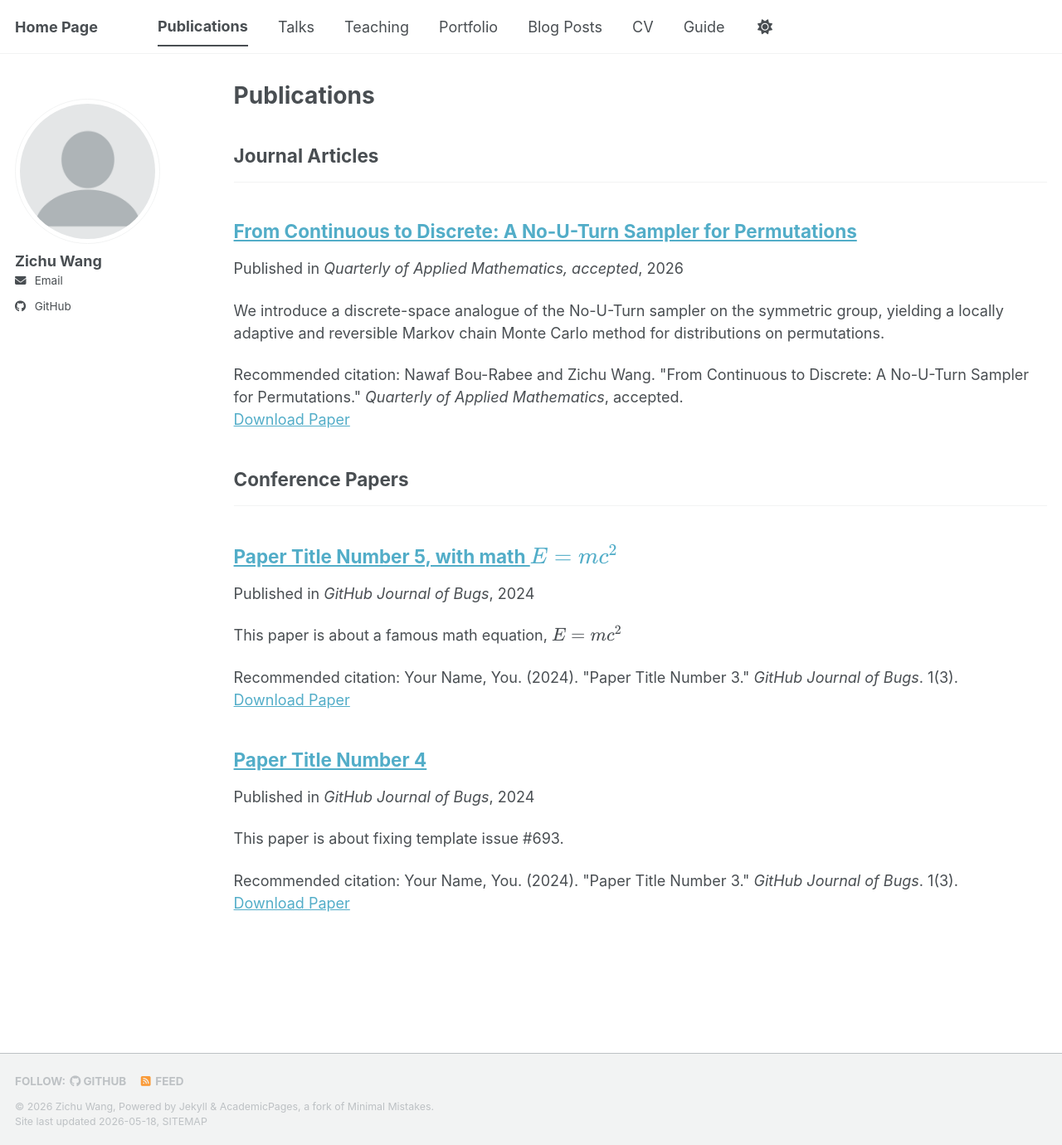
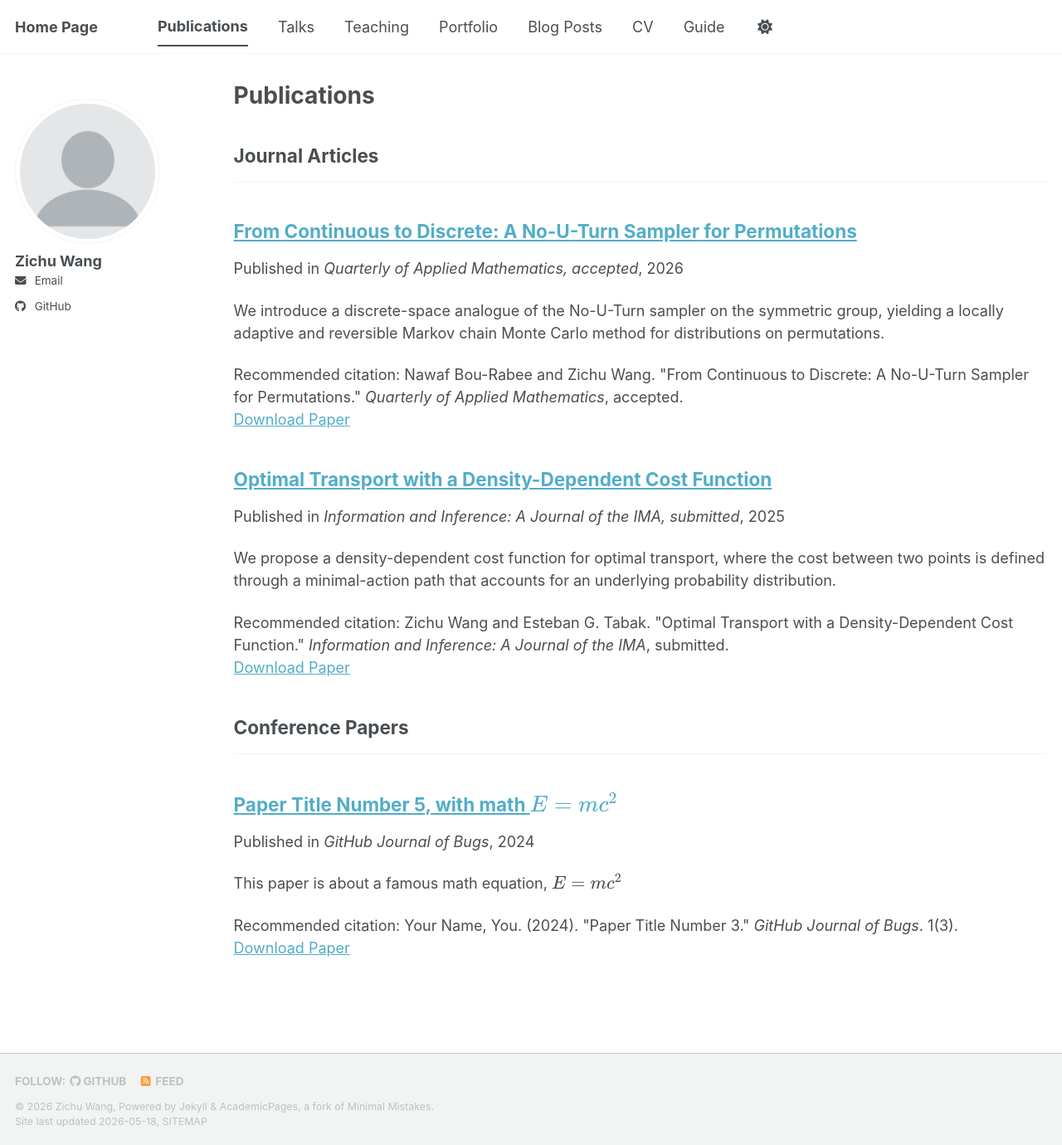
Before and after one commit to zw3409/zw3409.github.io, a Jekyll site: the page built from _pages/publications.html, in a window 1280 px wide and 1380 px high. Shown: the whole window at 83% size. Built offline with Jekyll 4.4.1, drawn with Linux system fonts in a browser that asks for light colours; a script bundle is joined from its source files by our own code; library files that are not in the unit come from our copies.

Commit message:
OT_update.md

```diff
--- a/_publications/2024-02-17-paper-title-number-4.md
+++ b/_publications/2024-02-17-paper-title-number-4.md
@@ -1,13 +1,13 @@
 ---
-title: "Paper Title Number 4"
+title: "Optimal Transport with a Density-Dependent Cost Function"
 collection: publications
-category: conferences
-permalink: /publication/2024-02-17-paper-title-number-4
-excerpt: 'This paper is about fixing template issue #693.'
-date: 2024-02-17
-venue: 'GitHub Journal of Bugs'
-paperurl: 'https://academicpages.github.io/files/paper3.pdf'
-citation: 'Your Name, You. (2024). &quot;Paper Title Number 3.&quot; <i>GitHub Journal of Bugs</i>. 1(3).'
+category: manuscripts
+permalink: /publication/2025-11-04-density-dependent-optimal-transport
+excerpt: 'We propose a density-dependent cost function for optimal transport, where the cost between two points is defined through a minimal-action path that accounts for an underlying probability distribution.'
+date: 2025-11-04
+venue: 'Information and Inference: A Journal of the IMA, submitted'
+paperurl: 'https://arxiv.org/pdf/2511.02929'
+citation: 'Zichu Wang and Esteban G. Tabak. &quot;Optimal Transport with a Density-Dependent Cost Function.&quot; <i>Information and Inference: A Journal of the IMA</i>, submitted.'
 ---
 
-The contents above will be part of a list of publications, if the user clicks the link for the publication than the contents of section will be rendered as a full page, allowing you to provide more information about the paper for the reader. When publications are displayed as a single page, the contents of the above "citation" field will automatically be included below this section in a smaller font.
+We propose a density-dependent cost function for optimal transport. In this formulation, the cost between two points is defined through a minimal-action path whose Lagrangian depends on an underlying probability distribution. This makes two points close only when they can be connected by paths that avoid regions of small probability. The paper develops a numerical framework for the corresponding data-driven optimal transport problem, with applications to clustering and matching problems.
```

==============================

* _ASSIGNMENT_:
Please return the full listing word for word, but without any pictures.

* _EXERCISE RESPONSE_:
Before and after one commit to zw3409/zw3409.github.io, a Jekyll site: the page built from _pages/publications.html, in a window 1280 px wide and 1380 px high. Shown: the whole window at 83% size. Built offline with Jekyll 4.4.1, drawn with Linux system fonts in a browser that asks for light colours; a script bundle is joined from its source files by our own code; library files that are not in the unit come from our copies.

Commit message:
OT_update.md

```diff
--- a/_publications/2024-02-17-paper-title-number-4.md
+++ b/_publications/2024-02-17-paper-title-number-4.md
@@ -1,13 +1,13 @@
 ---
-title: "Paper Title Number 4"
+title: "Optimal Transport with a Density-Dependent Cost Function"
 collection: publications
-category: conferences
-permalink: /publication/2024-02-17-paper-title-number-4
-excerpt: 'This paper is about fixing template issue #693.'
-date: 2024-02-17
-venue: 'GitHub Journal of Bugs'
-paperurl: 'https://academicpages.github.io/files/paper3.pdf'
-citation: 'Your Name, You. (2024). &quot;Paper Title Number 3.&quot; <i>GitHub Journal of Bugs</i>. 1(3).'
+category: manuscripts
+permalink: /publication/2025-11-04-density-dependent-optimal-transport
+excerpt: 'We propose a density-dependent cost function for optimal transport, where the cost between two points is defined through a minimal-action path that accounts for an underlying probability distribution.'
+date: 2025-11-04
+venue: 'Information and Inference: A Journal of the IMA, submitted'
+paperurl: 'https://arxiv.org/pdf/2511.02929'
+citation: 'Zichu Wang and Esteban G. Tabak. &quot;Optimal Transport with a Density-Dependent Cost Function.&quot; <i>Information and Inference: A Journal of the IMA</i>, submitted.'
 ---
 
-The contents above will be part of a list of publications, if the user clicks the link for the publication than the contents of section will be rendered as a full page, allowing you to provide more information about the paper for the reader. When publications are displayed as a single page, the contents of the above "citation" field will automatically be included below this section in a smaller font.
+We propose a density-dependent cost function for optimal transport. In this formulation, the cost between two points is defined through a minimal-action path whose Lagrangian depends on an underlying probability distribution. This makes two points close only when they can be connected by paths that avoid regions of small probability. The paper develops a numerical framework for the corresponding data-driven optimal transport problem, with applications to clustering and matching problems.
```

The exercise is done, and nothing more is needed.